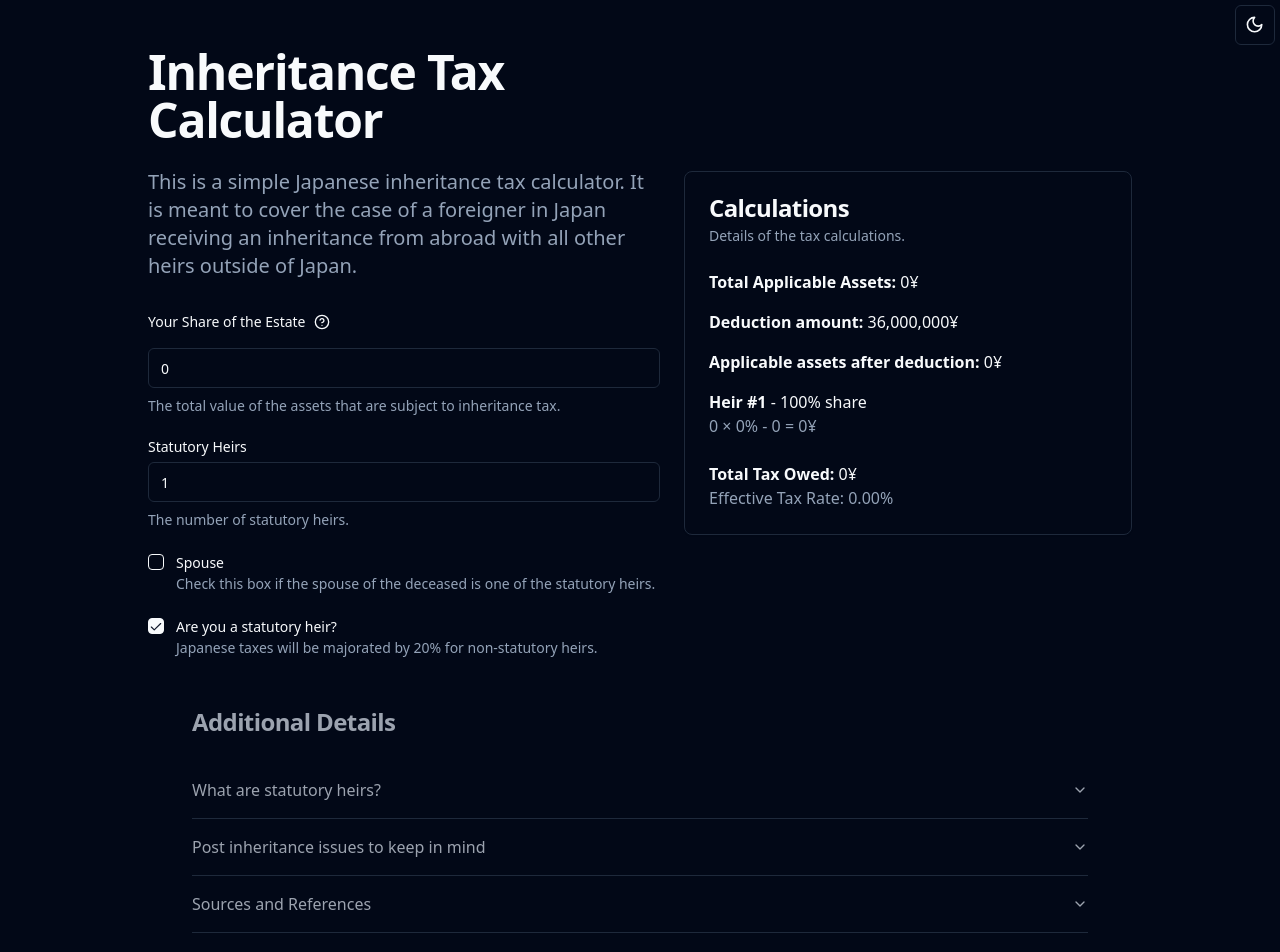
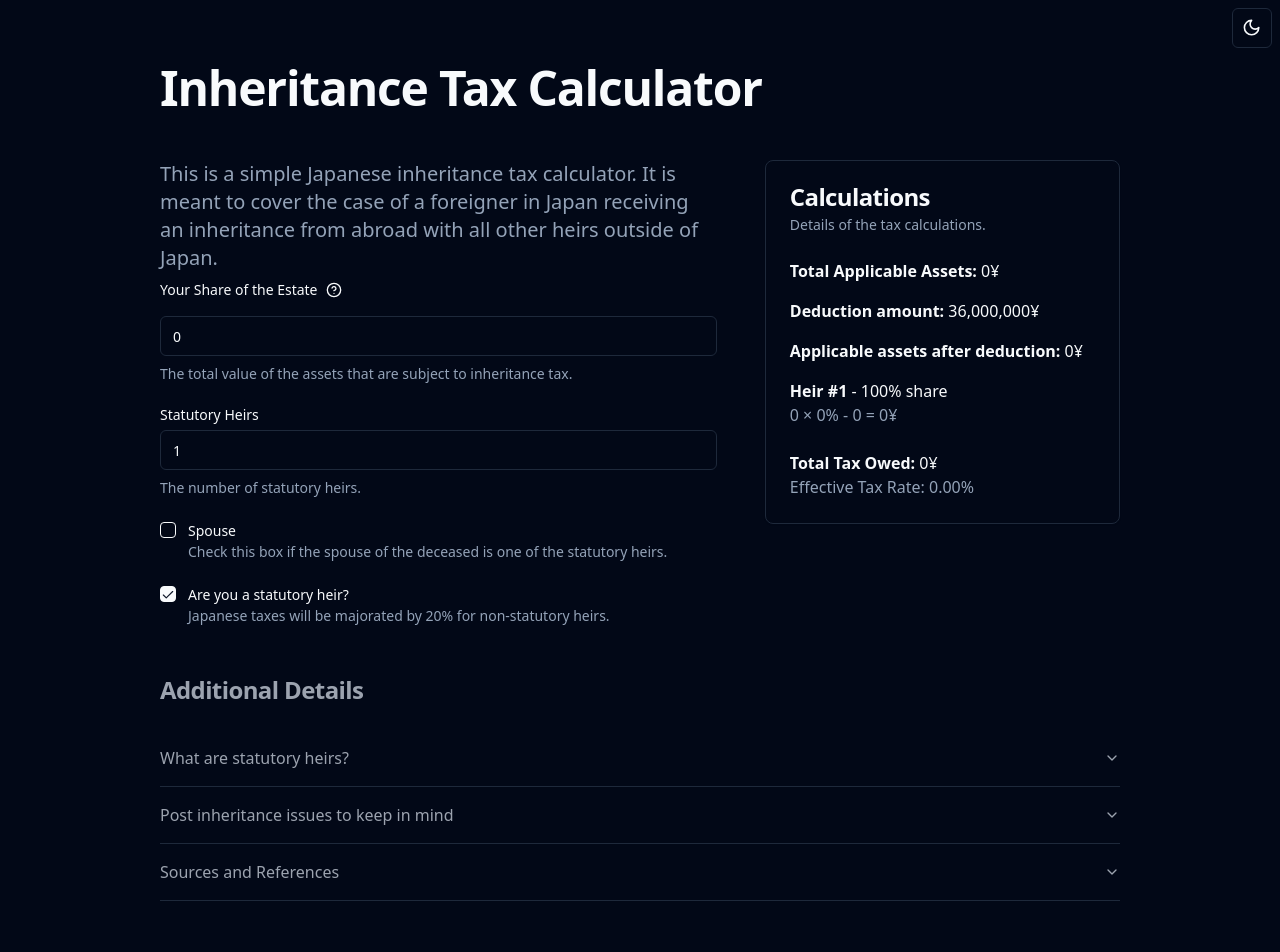
Before and after one commit to w00kie/jpn-inheritance-tax, a React (Vite) app: page / in a window 1280 px wide. Shown: the top 952 px of the page. Built offline with nearby package versions, Linux system fonts and the light colour scheme.

Commit message:
improve columns layout

```diff
--- a/index.html
+++ b/index.html
@@ -1,5 +1,5 @@
 <!DOCTYPE html>
-<html lang="en">
+<html lang="en" class="h-full">
   <head>
     <meta charset="UTF-8" />
     <meta name="viewport" content="width=device-width, initial-scale=1.0" />
@@ -35,8 +35,8 @@
     />
     <meta property="og:type" content="product" />
   </head>
-  <body>
-    <div id="root"></div>
+  <body class="h-full">
+    <div id="root" class="h-full"></div>
     <script type="module" src="/src/main.tsx"></script>
     <!-- Buy me a coffee -->
     <script
--- a/src/App.tsx
+++ b/src/App.tsx
@@ -30,13 +30,15 @@ function App() {
 
   return (
     <ThemeProvider defaultTheme="dark" storageKey="vite-ui-theme">
-      <main className="relative min-h-screen w-full">
-        <header style={{ position: "fixed", top: 5, right: 5 }}>
+      <header className="fixed top-2 right-2">
         <ModeToggle />
       </header>
-        <section className="flex flex-col md:flex-row items-center justify-center gap-6 px-6 pt-12 pb-6">
-          <div className="flex-1 md:w-2/3 md:max-w-lg space-y-6">
+      <main className="xl:w-5/6 lg:max-w-5xl md:mx-auto p-4 pt-12">
+        <div className="grid grid-cols-1 md:grid-cols-5 gap-4">
+          <section id="title" className="md:col-span-5 p-4">
             <TypographyH1>Inheritance Tax Calculator</TypographyH1>
+          </section>
+          <section id="inputs" className="md:col-span-3 p-4 flex flex-col">
             <TypographyLead>
               This is a simple Japanese inheritance tax calculator. It is meant
               to cover the case of a foreigner in Japan receiving an inheritance
@@ -57,7 +59,7 @@ function App() {
                         foreigner living outside Japan, this will be the value
                         of:
                       </p>
-                      <ul className="list-disc list-outside ml-4" role="list">
+                      <ul className="list-disc list-outside ml-4">
                         <li>
                           all assets inherited by the Japan-resident heir
                           (assuming they are an "unlimited taxpayer" for
@@ -97,21 +99,24 @@ function App() {
                 />
               </form>
             </Form>
-          </div>
-          <div className="flex-1 w-full md:max-w-md space-y-6">
+          </section>
+          <section id="calculation" className="md:col-span-2 p-4">
             <CalculationCard form={form} />
-          </div>
           </section>
-        <section className="flex flex-col items-center justify-center px-6 py-6 text-gray-500 dark:text-gray-400 pb-16">
+          <section
+            id="additional-details"
+            className="md:col-span-5 p-4 text-gray-500 dark:text-gray-400 pb-16"
+          >
             <DetailsCard />
           </section>
-        <footer className="absolute block inset-x-0 bottom-0 pb-4 text-center text-muted-foreground">
+        </div>
+      </main>
+      <footer className="sticky top-[100vh] pb-4 text-center text-muted-foreground">
         <p>
           Made with ❤️ by{" "}
           <a href="https://github.com/w00kie">François Rejeté</a> in 🇯🇵
         </p>
       </footer>
-      </main>
     </ThemeProvider>
   );
 }
--- a/src/components/calculation-card.tsx
+++ b/src/components/calculation-card.tsx
@@ -1,4 +1,3 @@
-import { cn } from "@/utils";
 import { UseFormReturn } from "react-hook-form";
 import { z } from "zod";
 import { formSchema } from "@/App";
@@ -10,7 +9,7 @@ import {
   CardHeader,
   CardTitle,
 } from "@/components/ui/card";
-import { applyTaxRate, TaxInfo, floorToZero } from "@/utils";
+import { applyTaxRate, TaxInfo, floorToZero, cn } from "@/utils";
 
 interface CalculationCardProps extends React.ComponentProps<typeof Card> {
   form: UseFormReturn<z.infer<typeof formSchema>>;
@@ -72,7 +71,7 @@ export function CalculationCard({
   className,
   form,
   ...props
-}: CalculationCardProps) {
+}: Readonly<CalculationCardProps>) {
   let totalApplicableAssets = form.watch("totalApplicableAssets") * 1;
   let deduction = form.watch("numberOfStatutoryHeirs") * 6_000_000 + 30_000_000;
   let estateAfterDeduction = floorToZero(totalApplicableAssets - deduction);
--- a/src/components/details.tsx
+++ b/src/components/details.tsx
@@ -8,7 +8,7 @@ import { TypographyH3 } from "./typography";
 
 export const DetailsCard = () => {
   return (
-    <div className="w-full md:max-w-4xl space-y-6">
+    <div className="w-full space-y-6">
       <TypographyH3>Additional Details</TypographyH3>
       <Accordion type="multiple">
         <AccordionItem value="statutory-heirs">
@@ -38,7 +38,7 @@ export const DetailsCard = () => {
                 className="text-blue-600 dark:text-blue-500 underline hover:no-underline"
               >
                 this Japanese webpage
-              </a>
+              </a>{" "}
               that lists 52 different patterns of statutory heirs and their
               standard distribution of assets.
             </p>
```
Lines whose indentation alone changed are shown as unchanged.
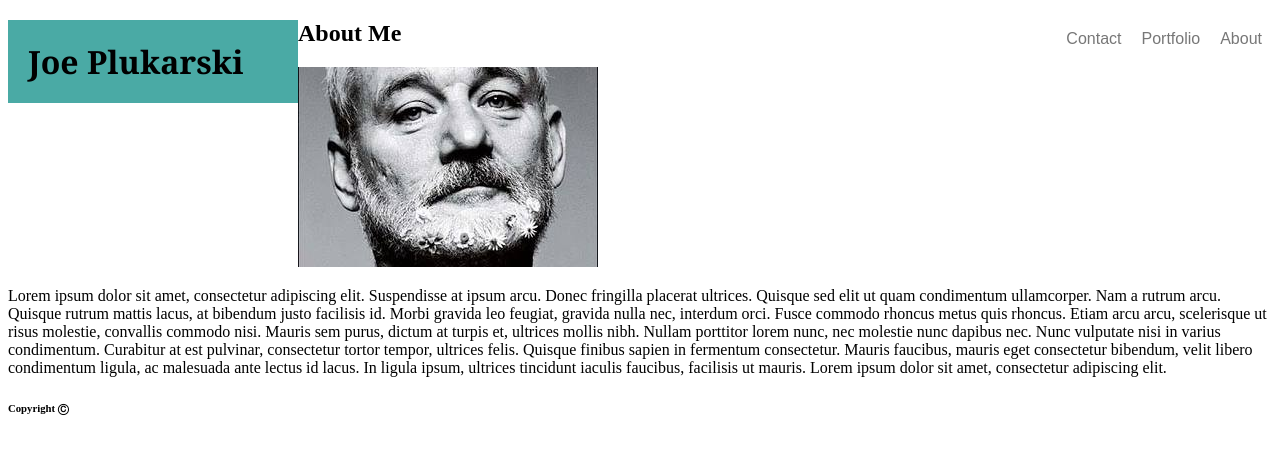
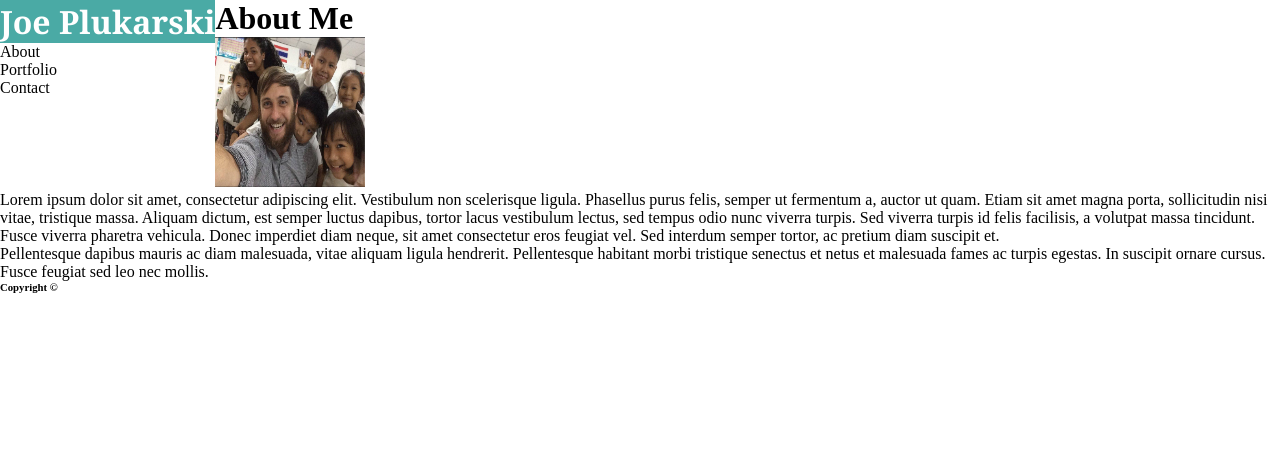
Before and after one commit to jplukarski/Basic-Portfolio, a plain HTML site: page index.html in a window 1280 px wide. Drawn offline with Linux system fonts and the light colour scheme.

Commit message:
Started over, Wrote HTML for all three pages and got started on the CSS

```diff
--- a/assets/css/style.css
+++ b/assets/css/style.css
@@ -1,18 +1,14 @@
-.Nameheader {
-    background-color: #4aaaa5;
-    padding: 20px;
-    width: 250px;
-    float: left;
-    font-family:'Georgia', Times, Times New Roman, serif;
-    margin: 0px;
+*{
+    margin:0;
+    padding:0;
 }
 
-li {
-    display: inline;
-    float: right;
-    justify-content: flex-end;
-    color: #777777;
-    font-family: 'Arial', 'Helvetica Neue', Helvetica, sans-serif;
-    margin-top: 50px;
-    margin: 10px;
+.Header {
+    font-family: 'Georgia', Times, Times New Roman, serif;
+    background-color: #4aaaa5;
+    color: white
 }
+
+.Navbar{
+    float:left;
+}
--- a/index.html
+++ b/index.html
@@ -3,27 +3,43 @@
 <head>
     <meta charset="utf-8" />
     <meta http-equiv="X-UA-Compatible" content="IE=edge">
-    <title>Joe Plukarski</title>
-    <link rel="stylesheet" href="assets/css/style.css" />
+    <title>About Joe</title>
+    <link rel="stylesheet" href="./assets/css/style.css"/>
 </head>
 
 <body>
 
-    <h1 class="Nameheader"> Joe Plukarski</h1>
+<!--Navbar-->
+    <div class="Navbar">
+        <div class="Header">
+            <h1>Joe Plukarski</h1>
+        </div>
+        <div>
+            <ul>
+                <li><a href="#"></a>About</li>
+                <li><a href="#"></a>Portfolio</li>
+                <li><a href="#"></a>Contact</li>
+            </ul>
+        </div>
+    </div>
 
-   <nav>
-       <li>About</li>
-       <li>Portfolio</li>
-       <li>Contact</li>
-   </nav>
+<!--Body-->
 
-    <h2>About Me</h2>
+<div>
+    <div>
+        <h1>About Me</h1>
+    </div>
+    <div>
+        <img src="assets/images/volunteering.png" width="150" height="150">
+    </div>
+    <div>
+        <p>Lorem ipsum dolor sit amet, consectetur adipiscing elit. Vestibulum non scelerisque ligula. Phasellus purus felis, semper ut fermentum a, auctor ut quam. Etiam sit amet magna porta, sollicitudin nisi vitae, tristique massa. Aliquam dictum, est semper luctus dapibus, tortor lacus vestibulum lectus, sed tempus odio nunc viverra turpis. Sed viverra turpis id felis facilisis, a volutpat massa tincidunt. Fusce viverra pharetra vehicula. Donec imperdiet diam neque, sit amet consectetur eros feugiat vel. Sed interdum semper tortor, ac pretium diam suscipit et.</p>
+         <p>Pellentesque dapibus mauris ac diam malesuada, vitae aliquam ligula hendrerit. Pellentesque habitant morbi tristique senectus et netus et malesuada fames ac turpis egestas. In suscipit ornare cursus. Fusce feugiat sed leo nec mollis.</p>
+    </div>
 
-    <img src="assets/images/placeholderimage.jpg" alt="Placeholder Image">
-
-    <p>Lorem ipsum dolor sit amet, consectetur adipiscing elit. Suspendisse at ipsum arcu. Donec fringilla placerat ultrices. Quisque sed elit ut quam condimentum ullamcorper. Nam a rutrum arcu. Quisque rutrum mattis lacus, at bibendum justo facilisis id. Morbi gravida leo feugiat, gravida nulla nec, interdum orci. Fusce commodo rhoncus metus quis rhoncus. Etiam arcu arcu, scelerisque ut risus molestie, convallis commodo nisi. Mauris sem purus, dictum at turpis et, ultrices mollis nibh. Nullam porttitor lorem nunc, nec molestie nunc dapibus nec. Nunc vulputate nisi in varius condimentum. Curabitur at est pulvinar, consectetur tortor tempor, ultrices felis. Quisque finibus sapien in fermentum consectetur. Mauris faucibus, mauris eget consectetur bibendum, velit libero condimentum ligula, ac malesuada ante lectus id lacus. In ligula ipsum, ultrices tincidunt iaculis faucibus, facilisis ut mauris. Lorem ipsum dolor sit amet, consectetur adipiscing elit.</p>
-
-    <h6>Copyright Ⓒ</h6>
-
-</body>
+    <!--Footer-->
+    <div>
+        <h6>Copyright ©</h6>
+    </div>
+</div>
 </html>
```
Also changed, not shown: contact.html (+56 -0 lines), portfolio.html (+64 -0 lines), assets/images/460x300.jpg (deleted), assets/images/placeholderimage.jpg (deleted), assets/images/volunteering.png (added), 1 other file.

******

The problem: Show the lines above with "href".

Response to this exercise:
           <a href="https://github.com/w00kie">François Rejeté</a> in 🇯🇵
-    <link rel="stylesheet" href="assets/css/style.css" />
+    <link rel="stylesheet" href="./assets/css/style.css"/>
+                <li><a href="#"></a>About</li>
+                <li><a href="#"></a>Portfolio</li>
+                <li><a href="#"></a>Contact</li>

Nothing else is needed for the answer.